The small handful of professors arrived at roughly 11 AM for the one-hour strike action, only to find the planned location of their demonstration–in front of the university dome–already being used by university officials to host an elaborate student ceremony. "A great show is about to take place!" one university official excitedly told Al-Masry Al-Youm.
The annual student ceremony, held to honor top-performing students, brought together several state-sponsored student unions.
Large groups of students, donning matching t-shirts and chanting patriotic songs, began marching in front of the dome at 11 AM–just in time to preempt the professors’ strike. They were accompanied by blaring marching bands and students wearing giant mascot costumes. A couple of students carried doves.
"These kids were called upon this morning on short notice. They were gathered without any real purpose. And they don’t know why they are here," said Dr. Abdel Gelil Mostafa, Cairo University professor of medicine. "It’s a deliberate move to spoil our demonstration."
According to another professor, the same ceremony had already been organized during mid-year exams.
Several students participating in the spectacle told Al-Masry Al-Youm that Cairo University Director Hossam Kamal had ordered the celebrations earlier that morning.
The small group of professors, therefore, ended up holding their demonstration–which went virtually unnoticed–in front of the Faculty of Arts building.
"We couldn’t actually walk up to the dome steps," said Hannah Kamal, Cairo University English professor. "With all the security and the crowds of students, it was physically impossible to reach the rector to talk to him."
Explaining the small turnout, she added: "There’s always a possibility that people came in the morning and then, after seeing the crowds, left again. I managed to reach one of my colleagues on the phone and she told me that this is where we’re standing now due to what’s going on."
Professors unanimously agreed that the elaborate ceremonies chosen to take place on the same day–and at exactly the same time–as their protest had not been a coincidence. "They did this to ruin our strike," said an incredulous Amina Rashid, a professor of French at Cairo University.
The small assembly of professors conceded that this year’s strike had lacked organization, especially when compared to a nationwide March 23, 2008 strike that saw thousands of academics and activists across the nation make similar demands– with over 800 at Cairo University alone.
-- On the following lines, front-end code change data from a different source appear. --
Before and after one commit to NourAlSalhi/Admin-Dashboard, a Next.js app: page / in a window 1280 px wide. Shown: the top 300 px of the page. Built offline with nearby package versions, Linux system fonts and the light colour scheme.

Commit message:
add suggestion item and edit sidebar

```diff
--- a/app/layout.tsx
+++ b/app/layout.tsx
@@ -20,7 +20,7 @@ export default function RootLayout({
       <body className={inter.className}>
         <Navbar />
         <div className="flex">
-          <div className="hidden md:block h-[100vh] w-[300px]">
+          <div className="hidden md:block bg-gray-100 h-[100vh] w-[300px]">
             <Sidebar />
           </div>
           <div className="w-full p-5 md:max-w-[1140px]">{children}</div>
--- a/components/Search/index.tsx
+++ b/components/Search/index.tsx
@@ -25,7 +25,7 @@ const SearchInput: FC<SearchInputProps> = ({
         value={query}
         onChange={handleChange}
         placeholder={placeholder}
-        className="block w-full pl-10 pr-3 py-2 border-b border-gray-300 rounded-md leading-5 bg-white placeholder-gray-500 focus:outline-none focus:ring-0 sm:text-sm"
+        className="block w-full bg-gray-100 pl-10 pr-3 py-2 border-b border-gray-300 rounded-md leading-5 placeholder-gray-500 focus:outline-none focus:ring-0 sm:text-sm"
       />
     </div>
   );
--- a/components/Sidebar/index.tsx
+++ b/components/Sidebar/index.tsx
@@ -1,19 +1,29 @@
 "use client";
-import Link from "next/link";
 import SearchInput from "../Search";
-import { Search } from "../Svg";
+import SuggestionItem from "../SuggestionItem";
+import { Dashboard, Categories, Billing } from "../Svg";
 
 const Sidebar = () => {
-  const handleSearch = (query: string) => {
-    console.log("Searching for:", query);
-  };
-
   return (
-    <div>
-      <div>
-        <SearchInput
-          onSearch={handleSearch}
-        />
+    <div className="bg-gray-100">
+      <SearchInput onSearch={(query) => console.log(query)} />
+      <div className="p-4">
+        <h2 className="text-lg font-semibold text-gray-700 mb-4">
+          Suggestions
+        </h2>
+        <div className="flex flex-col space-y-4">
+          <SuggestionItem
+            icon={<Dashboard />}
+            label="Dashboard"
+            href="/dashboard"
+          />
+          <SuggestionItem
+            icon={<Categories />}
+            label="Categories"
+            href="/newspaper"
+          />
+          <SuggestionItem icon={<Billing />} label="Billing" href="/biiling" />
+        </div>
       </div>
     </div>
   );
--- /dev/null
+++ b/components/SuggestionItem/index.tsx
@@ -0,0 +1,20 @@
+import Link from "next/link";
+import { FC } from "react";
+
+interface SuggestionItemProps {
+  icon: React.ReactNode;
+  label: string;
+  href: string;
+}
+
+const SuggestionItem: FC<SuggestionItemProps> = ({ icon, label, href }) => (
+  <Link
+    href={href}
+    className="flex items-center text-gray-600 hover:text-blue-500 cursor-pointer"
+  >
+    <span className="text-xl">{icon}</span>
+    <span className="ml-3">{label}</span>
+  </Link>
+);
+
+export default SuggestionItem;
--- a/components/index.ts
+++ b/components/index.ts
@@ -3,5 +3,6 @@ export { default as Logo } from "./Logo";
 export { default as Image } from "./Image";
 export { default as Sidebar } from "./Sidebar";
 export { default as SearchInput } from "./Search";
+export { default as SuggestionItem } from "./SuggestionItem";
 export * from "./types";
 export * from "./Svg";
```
Mohamed el-Malah, Professor of Mathematics at Cairo University, watched the elaborate parade with amusement.
"Professors in Egypt have the lowest salaries among university professors worldwide," he said. "At the same time, the government is spending millions on useless things. How much is this costing?"
Salem Sallam, a professor of medicine at Minya University, whose staff faculty club endorsed the strike, said that approximately 50 professors had attended. Al-Azhar also witnessed partial strikes, with professors from a handful of faculties attending.
Professor of Medicine at Mansoura University, Dr. Tarek el-Desouky, told Al-Masry Al-Youm that a number of classes had been canceled at Mansoura University during the planned strike, but that faculty members had not mobilized for any protests.
According to Abdallah Sorour, education professor at Alexandria University, over 2,000 people demonstrated on several of the university’s campuses. The Alexandria University faculty staff club had endorsed the strike, whereas Cairo University’s did not.